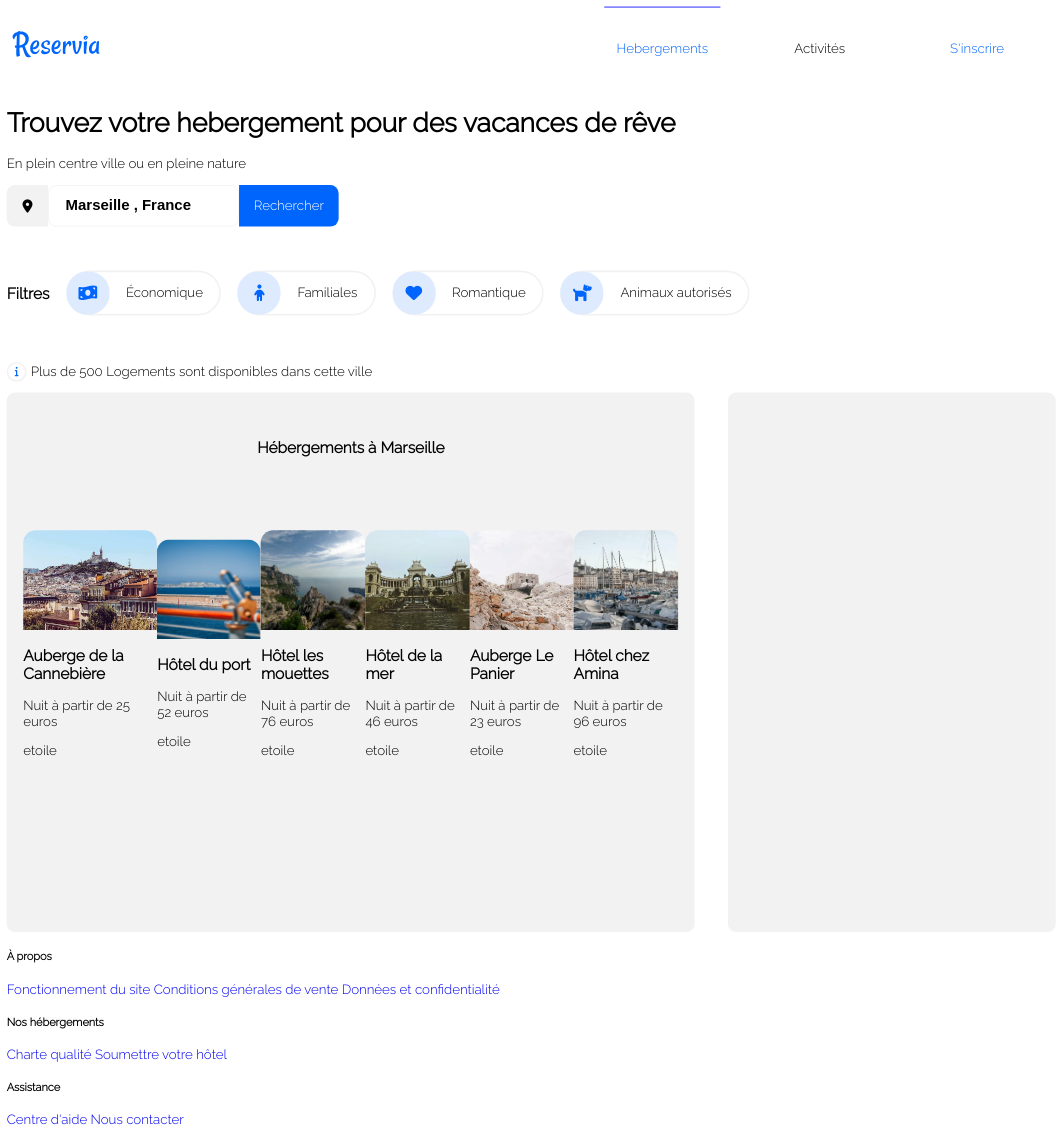
Repository: jaydeeonghub/DYLANBARBARISI_2_16062021
Page: index.html
The author's editor kept a copy of each file at every save. The page is drawn from the files as they stood at one save, then again after the next save.
The browser window is 1280 px wide. The pictures show the whole page, at 83% of full size.
Some web libraries are served in a nearby version.

Above is the page before, as saved 2021-07-13 19:48:50.

### index.html
<!DOCTYPE html>
<html lang="fr">
<head>
    <script src="https://kit.fontawesome.com/864c7a6a3c.js" crossorigin="anonymous"></script>
    <link href="//netdna.bootstrapcdn.com/font-awesome/3.2.1/css/font-awesome.css" rel="stylesheet">
    <link rel="preconnect" href="https://fonts.gstatic.com">
    <link href="https://fonts.googleapis.com/css2?family=Raleway:wght@300&display=swap" rel="stylesheet">
    <link rel="stylesheet" href="./Styles.css">
        <meta charset="UTF-8">
        <meta http-equiv="X-UA-Compatible" content="IE=edge">
        <meta name="viewport" content="width=device-width, initial-scale=1.0">
    <title>Reservia</title>
</head>
<body>
    <header>
    <div class="Barre_de_navigation"> <!--Barre de navigation-->
        <div>
        <img
             class="marglogo"
             src="Assets/Logo/Reservia@3x.png"
             alt="Logo Reservia Responsive"
             srcset="Assets/Logo/Reservia.svg"
             width="120px"
             height="50px"
        />
    </div>
<nav class="LiensNav flexAround">
        <div class=" LiensNav2 flexCentre bordureNav">
        <a class="colorBleu decorationNone" href="#Hebergements">Hebergements</a>
    </div>
        <div class="LiensNav2 flexCentre">
        <a class="LiensColor2 decorationNone" href="#Activités">Activités</a>
    </div>
        <div class="LiensNav2 flexCentre">
            <a class="colorBleu decorationNone" href="#S'inscrire">S'inscrire</a></div>
    </nav>
    </header>
<main>
    <h1 class="texteGras">
    Trouvez votre hebergement pour des vacances de rêve
    </h1> <!--Titre d'accroche de la landing page-->
    <p>En plein centre ville ou en pleine nature</p>
    <div class="filtre margFiltreTitre">
        <div class="backGris flexCentre iconSize">
            <i class="fas fa-map-marker-alt"></i></div>
        <div>
            <input
                class="recherche flexCentre bordureSearch paddingSearch"
                type="search"
                value="Marseille , France"
                />
            </div>
        <div class="backBleu flexCentre buttonSearch">Rechercher</div>
          </div>
          <div class="filtre margFiltre">
              <div class="margFiltreTitre"><h3>Filtres</h3></div>
          <div class="flexBetween filtreTexteIcons">
              <i class="fas fa-money-bill-wave fa-lg filtreIcons flexCentre"></i>
              <div class="filtreTexte flexCentre">Économique</div>
          </div>
          <div class="flexBetween filtreTexteIcons">
              <i class="fas fa-child fa-lg filtreIcons flexCentre"></i>
              <div class="filtreTexte flexCentre">Familiales</div>
          </div>
          <div class="flexBetween filtreTexteIcons">
              <i class="fas fa-heart fa-lg filtreIcons flexCentre"></i>
              <div class="filtreTexte flexCentre">Romantique</div>
          </div>
          <div class="flexBetween filtreTexteIcons">
              <i class="fas fa-dog fa-lg filtreIcons flexCentre"></i>
              <div class="filtreTexte flexCentre">Animaux autorisés</div>
          </div>
        </div>
    <div class="info">
        <div class="parentIcon flexCentre">
        <i class="fas fa-info fa-xs colorBleu"></i>
        </div>
    <p>Plus de 500 Logements sont disponibles dans cette ville</p> <!--Nombre approximatif de logements disponibles aux alentours-->
    </div>
    <section class="flexAround">
        <div class="flexColumnAround sizeHebergements backGris blocHebergements">
            <h3>Hébergements à Marseille</h3>
            <div class="bloc1 flexBetween">
                <div>
                    <div class="imgHebergements1"></div>
                    <div>
                        <h3>Auberge de la Cannebière</h3>
                        <p>Nuit à partir de 25 euros</p>
                        <div>etoile</div>
                    </div>
                </div>
                <div>
                    <div class="imgHebergements2"></div>
                    <div class="cubeHebergements">
                        <h3>Hôtel du port</h3>
                        <p>Nuit à partir de 52 euros</p>
                        <div>etoile</div>
                    </div>
                </div>
                <div>
                    <div class="imgHebergements3"></div>
                    <div>
                        <h3>Hôtel les mouettes</h3>
                        <p>Nuit à partir de 76 euros</p>
                        <div>etoile</div>
                    </div>
                </div>
                <div class="bloc2 flexBetween">
                    <div>
                        <div class="imgHebergements4"></div>
                        <div>
                            <h3>Hôtel de la mer</h3>
                            <p>Nuit à partir de 46 euros</p>
                            <div>etoile</div>
                        </div>
                    </div>
                    <div>
                        <div class="imgHebergements5"></div>
                        <div>
                            <h3>Auberge Le Panier</h3>
                            <p>Nuit à partir de 23 euros</p>
                            <div>etoile</div>
                        </div>
                    </div>
                    <div>
                        <div class="imgHebergements6"></div>
                        <div>
                            <h3>Hôtel chez Amina</h3>
                            <p>Nuit à partir de 96 euros</p>
                            <div>etoile</div>
                        </div>
                    </div>
                </div>
                </div>
                <div></div>
                <p></p>
    </div>
    <div class="sizePopulaires backGris"></div>
    </section>
    </main>
    <footer>
        <h5>À propos</h5>
            <a href="#Fonctionnementdusite">Fonctionnement du site</a>
            <a href="#CGV">Conditions générales de vente</a>
            <a href="Confidentialité">Données et confidentialité</a>
        <h5>Nos hébergements</h5>
            <a href="#chartequalité">Charte qualité</a>
            <a href="#Soumettrehôtel">Soumettre votre hôtel</a>
        <h5>Assistance</h5>
            <a href="#Centre d'aide">Centre d'aide</a>
            <a href="#Contact">Nous contacter</a>
    </footer>


</body>
</html>

### Styles.css
*
html,body {font-family: Raleway;}

li {display: inline;}

a {text-decoration: none;}

.flexCentre {

    display: flex;
    justify-content: center;
    align-items: center;
}

.flexAround {

    display: flex;
    justify-content: space-around;
    align-items: center;
}
.flexBetween {
    display: flex;
    justify-content: space-between;
    align-items: center;
}
.flexColumnCentre {

    display: flex;
    flex-direction: column;
    justify-content: center;
    align-items: center;
}

.flexColumnAround {

    display: flex;
    flex-direction: column;
    justify-content: space-around;
    align-items: center;
}
.flexColumnBetween {
    display: flex;
    flex-direction: column;
    justify-content: space-between;
    align-items: center;
}

/* NAV */

.Barre_de_navigation {
    display: flex;
    justify-content: space-between;
    align-items: center;
    font-family: Raleway;
}
.bordureNav {
    border-top: 1px solid blue;
}
.bordureNav2 {
    border-top: 1px solid transparent;
}

.LiensNav {
    width: 45%;
}
.LiensNav2 {
    width: 140px;
    height: 99px;
}
.texteGras {

    font-weight: bold;
}
.sizeNav {
    height: 100px;
}
.LiensColor2 {
    color: black;
}
.marglogo {
    margin-bottom: 7px;
}

/* Colors */

.colorBleu {
    color: #0065fc;
}
.colorBleuClair {
    color: #deebff
}
.colorGris {
    color: #f2f2f2
}
.backBleu {
    background-color: #0065fc;
}
.backBleuClair {
    background-color: #deebff
}
.backGris {
    background-color: #f2f2f2
}

/* HEADER*/

.bordureSearch {
    width: 400px;
    border-radius: 10px;
    border: 0.5px solid #f2f2f2;
}
.paddingSearch {
    padding-left: 20px;
}
.recherche {
    height: 50px;
    width: 230px;
    font-size: 18px;
    color: black;
    font-weight: bold
}
.iconSize {
    height: 50px;
    width: 50px;
    border-radius: 10px 0 0 10px;
}
.buttonSearch {
    height: 50px;
    width: 120px;
    color: white;
    cursor: pointer;
    border-radius: 0 10px 10px 0;
}

/* Filtres */

.filtre {
    display: flex;
    align-items: center;
}
.margFiltre {
    margin-top: 50px;
    margin-bottom: 40px;
}
.margFiltreTitre {
    margin-right: 20px;
}
.filtreTexteIcons {
    border: 2px solid #f2f2f2;
    height: 50px;
    border-radius: 30px;
    margin-right: 20px;
}
.filtreIcons {
    margin-left: -2px;
    border-radius: 25px;
    width: 52px;
    height: 52px;
    color: #0065fc;
    background-color: #deebff;
}
.filtreTexteIcons:hover > .filtreTexte {
    color:#0065fc
}
.filtreTexteIcons:hover > .filtreIcons {
    color:white;
    background-color:#0065fc;
}
.filtreTexte {
    height: 50px;
    padding-left: 20px;
    padding-right: 20px;
    border-radius: 0 25px 25px 0;
}
.bordureNone {
    border-style: none
}
/*Info */

.info {
    display: flex;
    align-items:center
}
.parentIcon {
    width: 20px;
    height: 20px;
    border: 2px solid #f2f2f2;
    border-radius: 25px;
    margin-right:  5px;
}

/* Hebergements */

.sizePopulaires {
    flex: 1;
    height: 650px;
    margin-left: 20px;
    border-radius: 10px;
}
.sizeHebergements {
flex: 2;
height: 650px;
margin-right: 20px;
border-radius: 10px;
}
.imgHebergements1 {
    background-image: url("./Assets/Images/4_small/florian-wehde-xW9e8gdotxI-unsplash.jpg");
    background-size: cover;
    background-position: center;
    width: 100%;
    height: 120px;
    border-radius: 15px 15px 0 0;
}
.imgHebergements2 {
    background-image: url("./Assets/Images/4_small/kevin-hikari-rV_Qd1l-VXg-unsplash.jpg");
    background-size: cover;
    background-position: center;
    width: 100%;
    height: 120px;
    border-radius: 15px 15px 0 0;
}
.imgHebergements3 {
    background-image: url("./Assets/Images/4_small/kilyan-sockalingum-NR8-cBCN3aI-unsplash.jpg");
    background-size: cover;
    background-position: center;
    width: 100%;
    height: 120px;
    border-radius: 15px 15px 0 0;
}
.imgHebergements4 {
    background-image: url("./Assets/Images/4_small/lena-paulin-wH2-EJoDcV0-unsplash.jpg");
    background-size: cover;
    background-position: center;
    width: 100%;
    height: 120px;
    border-radius: 15px 15px 0 0;
}
.imgHebergements5 {
    background-image: url("./Assets/Images/4_small/paul-hermann-QFTrLdQIRhI-unsplash.jpg");
    background-size: cover;
    background-position: center;
    width: 100%;
    height: 120px;
    border-radius: 15px 15px 0 0;
}
.imgHebergements6 {
    background-image: url("./Assets/Images/4_small/reno-laithienne-QUgJhdY5Fyk-unsplash.jpg");
    background-size: cover;
    background-position: center;
    width: 100%;
    height: 120px;
    border-radius: 15px 15px 0 0;
}
.blocHebergements {
    padding-left: 20px;
    padding-right: 20px;
}

After the next save:
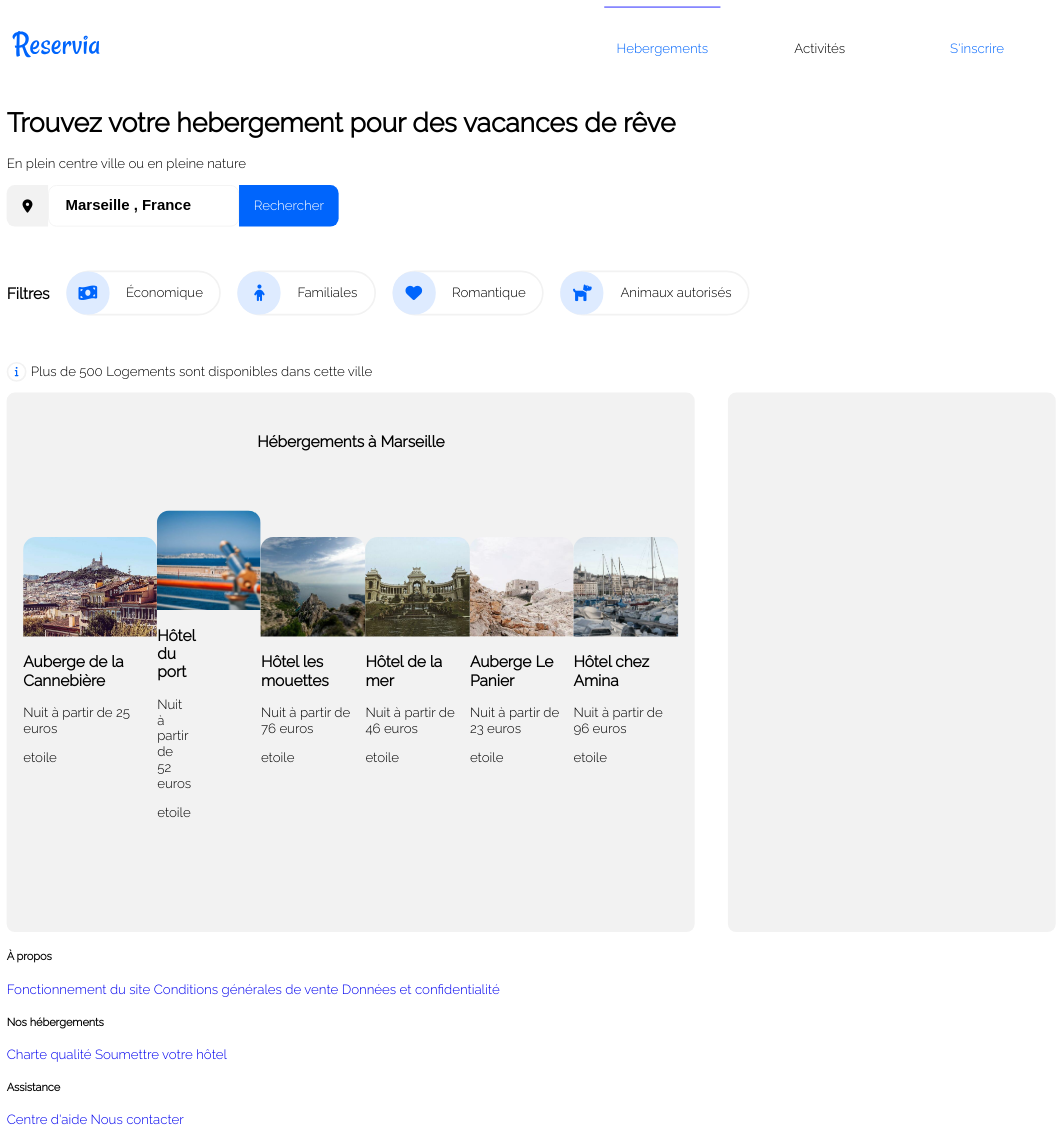
Saved 57 s later.
--- a/Styles.css
+++ b/Styles.css
@@ -255,3 +255,7 @@ border-radius: 10px;
     padding-left: 20px;
     padding-right: 20px;
 }
+.cubeHebergements {
+    width: 30%;
+    height: 200px;
+}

§ TASK INSTRUCTIONS
Return exactly what appears from the opening line of the material through the line with "</h1> <!--Titre d'accroche", apart from the pictures.

§ RESPONSE BOX
Repository: jaydeeonghub/DYLANBARBARISI_2_16062021
Page: index.html
The author's editor kept a copy of each file at every save. The page is drawn from the files as they stood at one save, then again after the next save.
The browser window is 1280 px wide. The pictures show the whole page, at 83% of full size.
Some web libraries are served in a nearby version.

Above is the page before, as saved 2021-07-13 19:48:50.

### index.html
<!DOCTYPE html>
<html lang="fr">
<head>
    <script src="https://kit.fontawesome.com/864c7a6a3c.js" crossorigin="anonymous"></script>
    <link href="//netdna.bootstrapcdn.com/font-awesome/3.2.1/css/font-awesome.css" rel="stylesheet">
    <link rel="preconnect" href="https://fonts.gstatic.com">
    <link href="https://fonts.googleapis.com/css2?family=Raleway:wght@300&display=swap" rel="stylesheet">
    <link rel="stylesheet" href="./Styles.css">
        <meta charset="UTF-8">
        <meta http-equiv="X-UA-Compatible" content="IE=edge">
        <meta name="viewport" content="width=device-width, initial-scale=1.0">
    <title>Reservia</title>
</head>
<body>
    <header>
    <div class="Barre_de_navigation"> <!--Barre de navigation-->
        <div>
        <img
             class="marglogo"
             src="Assets/Logo/Reservia@3x.png"
             alt="Logo Reservia Responsive"
             srcset="Assets/Logo/Reservia.svg"
             width="120px"
             height="50px"
        />
    </div>
<nav class="LiensNav flexAround">
        <div class=" LiensNav2 flexCentre bordureNav">
        <a class="colorBleu decorationNone" href="#Hebergements">Hebergements</a>
    </div>
        <div class="LiensNav2 flexCentre">
        <a class="LiensColor2 decorationNone" href="#Activités">Activités</a>
    </div>
        <div class="LiensNav2 flexCentre">
            <a class="colorBleu decorationNone" href="#S'inscrire">S'inscrire</a></div>
    </nav>
    </header>
<main>
    <h1 class="texteGras">
    Trouvez votre hebergement pour des vacances de rêve
    </h1> <!--Titre d'accroche de la landing page-->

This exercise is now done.